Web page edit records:
━━━━━━

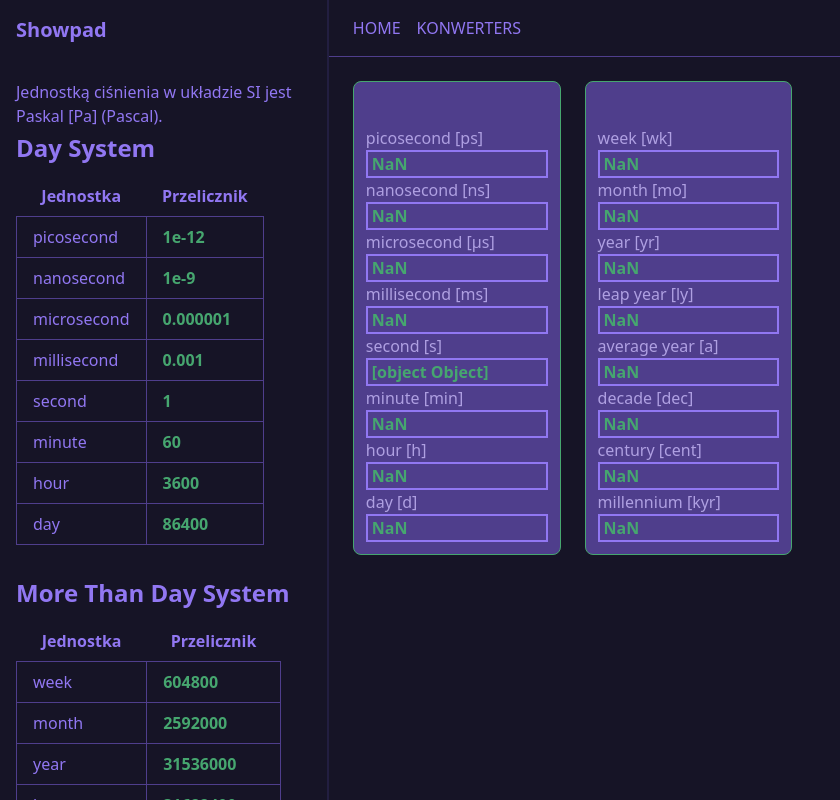
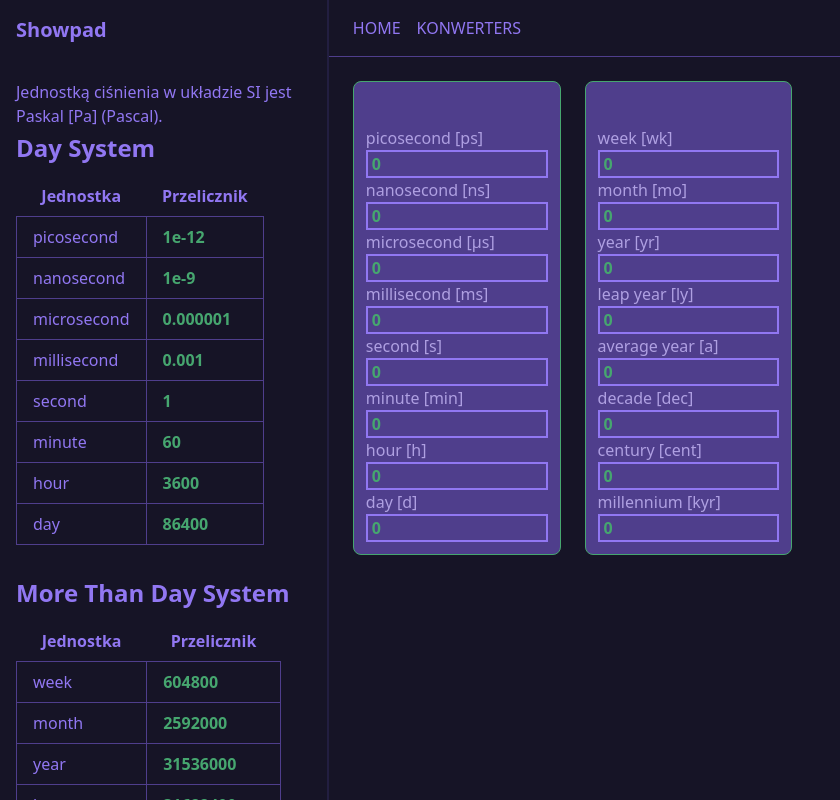
Before and after one commit to PiotrCembrowski/uniter, a Next.js app: page /time in a window 1280 px wide. Shown: the top 800 px of the page, without its empty margins (0-840 px from the left). Built offline with nearby package versions, Linux system fonts and the light colour scheme; what next-redux-wrapper would draw is missing.

Commit message:
useeffect settings

```diff
--- a/app/components/units/TimeUnitDash.tsx
+++ b/app/components/units/TimeUnitDash.tsx
@@ -31,27 +31,27 @@ const TimeUnitDash = () => {
 
   useEffect(() => {
     setDayValues({
-      unit1: timeState / 1e-12,
-      unit2: timeState / 1e-9,
-      unit3: timeState / 1e-6,
-      unit4: timeState / 0.001,
-      unit5: timeState,
-      unit6: timeState / 60,
-      unit7: timeState / 3600,
-      unit8: timeState / 86400,
+      unit1: dayValue / 1e-12,
+      unit2: dayValue / 1e-9,
+      unit3: dayValue / 1e-6,
+      unit4: dayValue / 0.001,
+      unit5: dayValue,
+      unit6: dayValue / 60,
+      unit7: dayValue / 3600,
+      unit8: dayValue / 86400,
     });
 
     setOverDayValues({
-      unit1: overTimeState / 604800,
-      unit2: overTimeState / 2592000,
-      unit3: overTimeState / 31536000,
-      unit4: overTimeState / 31622400,
-      unit5: overTimeState / 31557600,
-      unit6: overTimeState / 315576000,
-      unit7: overTimeState / 3155760000,
-      unit8: overTimeState / 31557600000,
+      unit1: overDayValue / 604800,
+      unit2: overDayValue / 2592000,
+      unit3: overDayValue / 31536000,
+      unit4: overDayValue / 31622400,
+      unit5: overDayValue / 31557600,
+      unit6: overDayValue / 315576000,
+      unit7: overDayValue / 3155760000,
+      unit8: overDayValue / 31557600000,
     });
-  }, [timeState, overTimeState]);
+  }, [dayValue, overDayValue, showDigit]);
 
   return (
     <div className="grid grid-cols-1 gap-6 md:grid-cols-2 lg:grid-cols-4">
```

━━━━━━

WORK INSTRUCTIONS: Leaving out the pictures, repeat all the entries exactly as they stand.

RESULT OF THIS TASK:
Before and after one commit to PiotrCembrowski/uniter, a Next.js app: page /time in a window 1280 px wide. Shown: the top 800 px of the page, without its empty margins (0-840 px from the left). Built offline with nearby package versions, Linux system fonts and the light colour scheme; what next-redux-wrapper would draw is missing.

Commit message:
useeffect settings

```diff
--- a/app/components/units/TimeUnitDash.tsx
+++ b/app/components/units/TimeUnitDash.tsx
@@ -31,27 +31,27 @@ const TimeUnitDash = () => {
 
   useEffect(() => {
     setDayValues({
-      unit1: timeState / 1e-12,
-      unit2: timeState / 1e-9,
-      unit3: timeState / 1e-6,
-      unit4: timeState / 0.001,
-      unit5: timeState,
-      unit6: timeState / 60,
-      unit7: timeState / 3600,
-      unit8: timeState / 86400,
+      unit1: dayValue / 1e-12,
+      unit2: dayValue / 1e-9,
+      unit3: dayValue / 1e-6,
+      unit4: dayValue / 0.001,
+      unit5: dayValue,
+      unit6: dayValue / 60,
+      unit7: dayValue / 3600,
+      unit8: dayValue / 86400,
     });
 
     setOverDayValues({
-      unit1: overTimeState / 604800,
-      unit2: overTimeState / 2592000,
-      unit3: overTimeState / 31536000,
-      unit4: overTimeState / 31622400,
-      unit5: overTimeState / 31557600,
-      unit6: overTimeState / 315576000,
-      unit7: overTimeState / 3155760000,
-      unit8: overTimeState / 31557600000,
+      unit1: overDayValue / 604800,
+      unit2: overDayValue / 2592000,
+      unit3: overDayValue / 31536000,
+      unit4: overDayValue / 31622400,
+      unit5: overDayValue / 31557600,
+      unit6: overDayValue / 315576000,
+      unit7: overDayValue / 3155760000,
+      unit8: overDayValue / 31557600000,
     });
-  }, [timeState, overTimeState]);
+  }, [dayValue, overDayValue, showDigit]);
 
   return (
     <div className="grid grid-cols-1 gap-6 md:grid-cols-2 lg:grid-cols-4">
```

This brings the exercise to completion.